▶ **TASK TO COMPLETE**
Pictures stay out; everything else in the entries below is to be duplicated exactly.
** SOURCE MATERIAL follows **
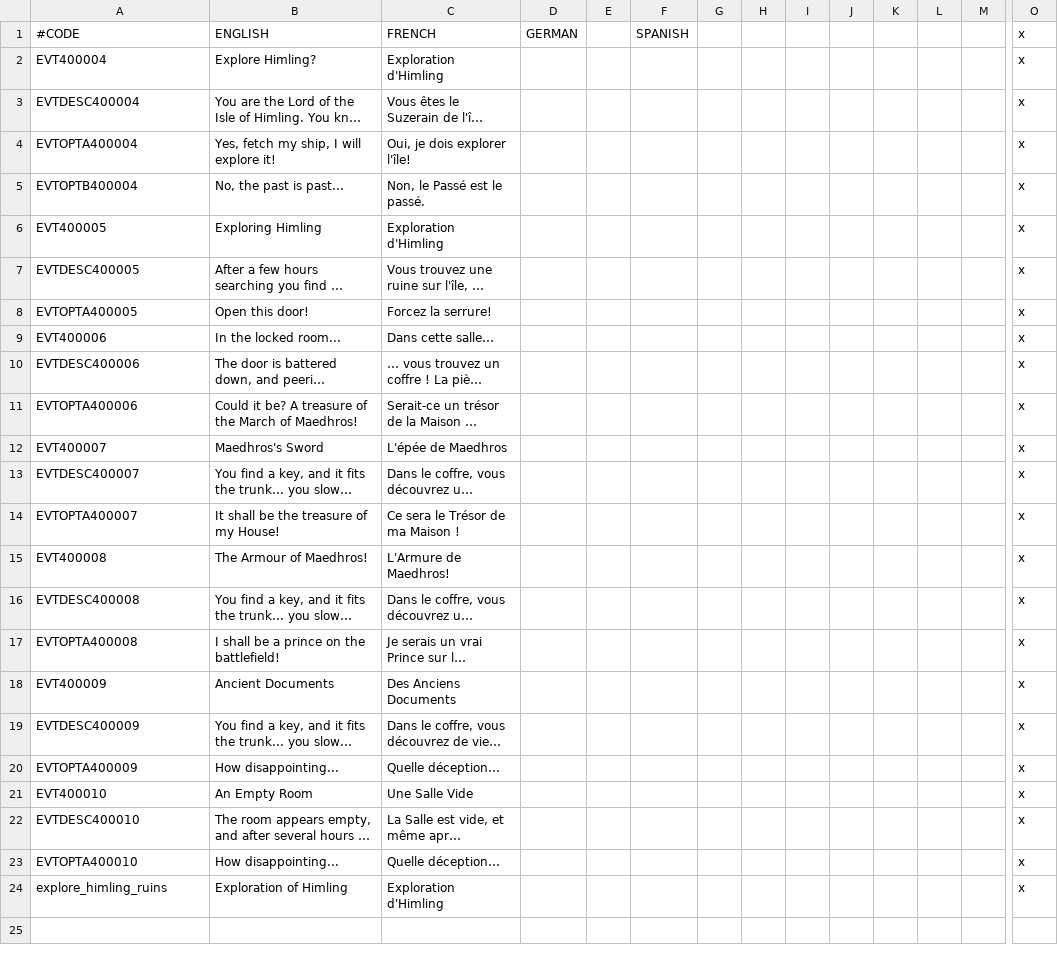
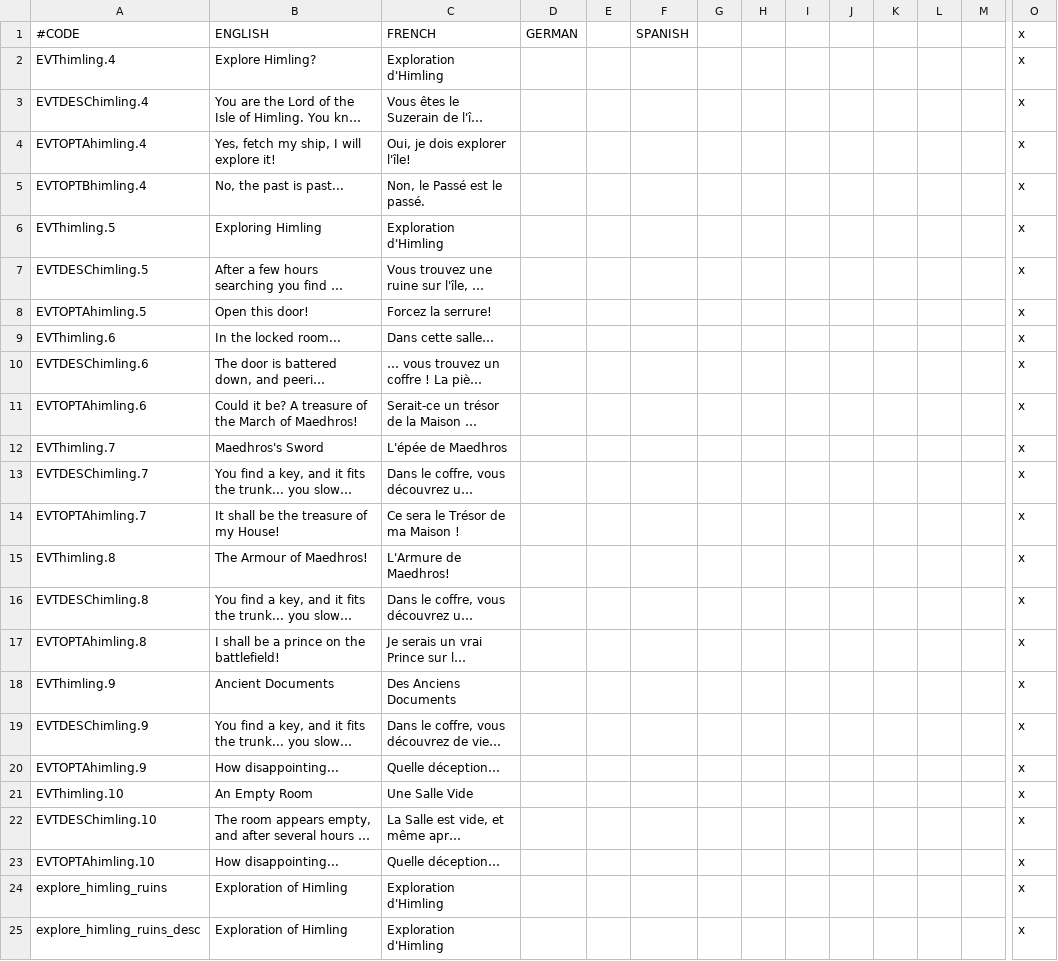
Before and after one commit to Rigmored/MEPCK2, a CSV file: MiddleEarthProject Beta/localisation/events_himling.csv, drawn as a sheet; only a part is shown, gaps mark what is left out; long unchanged cells end in …; rows hold the shown columns only; the diff names each change by its address in the sheet, - before the commit and + after, or states it on an @@ line.

```diff
--- a/MiddleEarthProject Beta/localisation/events_himling.csv
+++ b/MiddleEarthProject Beta/localisation/events_himling.csv
-A2: EVT400004
+A2: EVThimling.4
-A3: EVTDESC400004
+A3: EVTDESChimling.4
-A4: EVTOPTA400004
+A4: EVTOPTAhimling.4
-A5: EVTOPTB400004
+A5: EVTOPTBhimling.4
-A6: EVT400005
+A6: EVThimling.5
-A7: EVTDESC400005
+A7: EVTDESChimling.5
-A8: EVTOPTA400005
+A8: EVTOPTAhimling.5
-A9: EVT400006
+A9: EVThimling.6
-A10: EVTDESC400006
+A10: EVTDESChimling.6
-A11: EVTOPTA400006
+A11: EVTOPTAhimling.6
-A12: EVT400007
+A12: EVThimling.7
-A13: EVTDESC400007
+A13: EVTDESChimling.7
-A14: EVTOPTA400007
+A14: EVTOPTAhimling.7
-A15: EVT400008
+A15: EVThimling.8
-A16: EVTDESC400008
+A16: EVTDESChimling.8
-A17: EVTOPTA400008
+A17: EVTOPTAhimling.8
-A18: EVT400009
+A18: EVThimling.9
-A19: EVTDESC400009
+A19: EVTDESChimling.9
-A20: EVTOPTA400009
+A20: EVTOPTAhimling.9
-A21: EVT400010
+A21: EVThimling.10
-A22: EVTDESC400010
+A22: EVTDESChimling.10
-A23: EVTOPTA400010
+A23: EVTOPTAhimling.10
+row 25: explore_himling_ruins_desc | Exploration of Himling | Exploration d'Himling |  |  |  |  |  |  |  |  |  |  | x
```
Also changed, not shown: MiddleEarthProject Beta/localisation/events_holy_sites.csv, 9 other files.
** End of SOURCE MATERIAL **
▶ **COMPLETED TASK**
Before and after one commit to Rigmored/MEPCK2, a CSV file: MiddleEarthProject Beta/localisation/events_himling.csv, drawn as a sheet; only a part is shown, gaps mark what is left out; long unchanged cells end in …; rows hold the shown columns only; the diff names each change by its address in the sheet, - before the commit and + after, or states it on an @@ line.

```diff
--- a/MiddleEarthProject Beta/localisation/events_himling.csv
+++ b/MiddleEarthProject Beta/localisation/events_himling.csv
-A2: EVT400004
+A2: EVThimling.4
-A3: EVTDESC400004
+A3: EVTDESChimling.4
-A4: EVTOPTA400004
+A4: EVTOPTAhimling.4
-A5: EVTOPTB400004
+A5: EVTOPTBhimling.4
-A6: EVT400005
+A6: EVThimling.5
-A7: EVTDESC400005
+A7: EVTDESChimling.5
-A8: EVTOPTA400005
+A8: EVTOPTAhimling.5
-A9: EVT400006
+A9: EVThimling.6
-A10: EVTDESC400006
+A10: EVTDESChimling.6
-A11: EVTOPTA400006
+A11: EVTOPTAhimling.6
-A12: EVT400007
+A12: EVThimling.7
-A13: EVTDESC400007
+A13: EVTDESChimling.7
-A14: EVTOPTA400007
+A14: EVTOPTAhimling.7
-A15: EVT400008
+A15: EVThimling.8
-A16: EVTDESC400008
+A16: EVTDESChimling.8
-A17: EVTOPTA400008
+A17: EVTOPTAhimling.8
-A18: EVT400009
+A18: EVThimling.9
-A19: EVTDESC400009
+A19: EVTDESChimling.9
-A20: EVTOPTA400009
+A20: EVTOPTAhimling.9
-A21: EVT400010
+A21: EVThimling.10
-A22: EVTDESC400010
+A22: EVTDESChimling.10
-A23: EVTOPTA400010
+A23: EVTOPTAhimling.10
+row 25: explore_himling_ruins_desc | Exploration of Himling | Exploration d'Himling |  |  |  |  |  |  |  |  |  |  | x
```
Also changed, not shown: MiddleEarthProject Beta/localisation/events_holy_sites.csv, 9 other files.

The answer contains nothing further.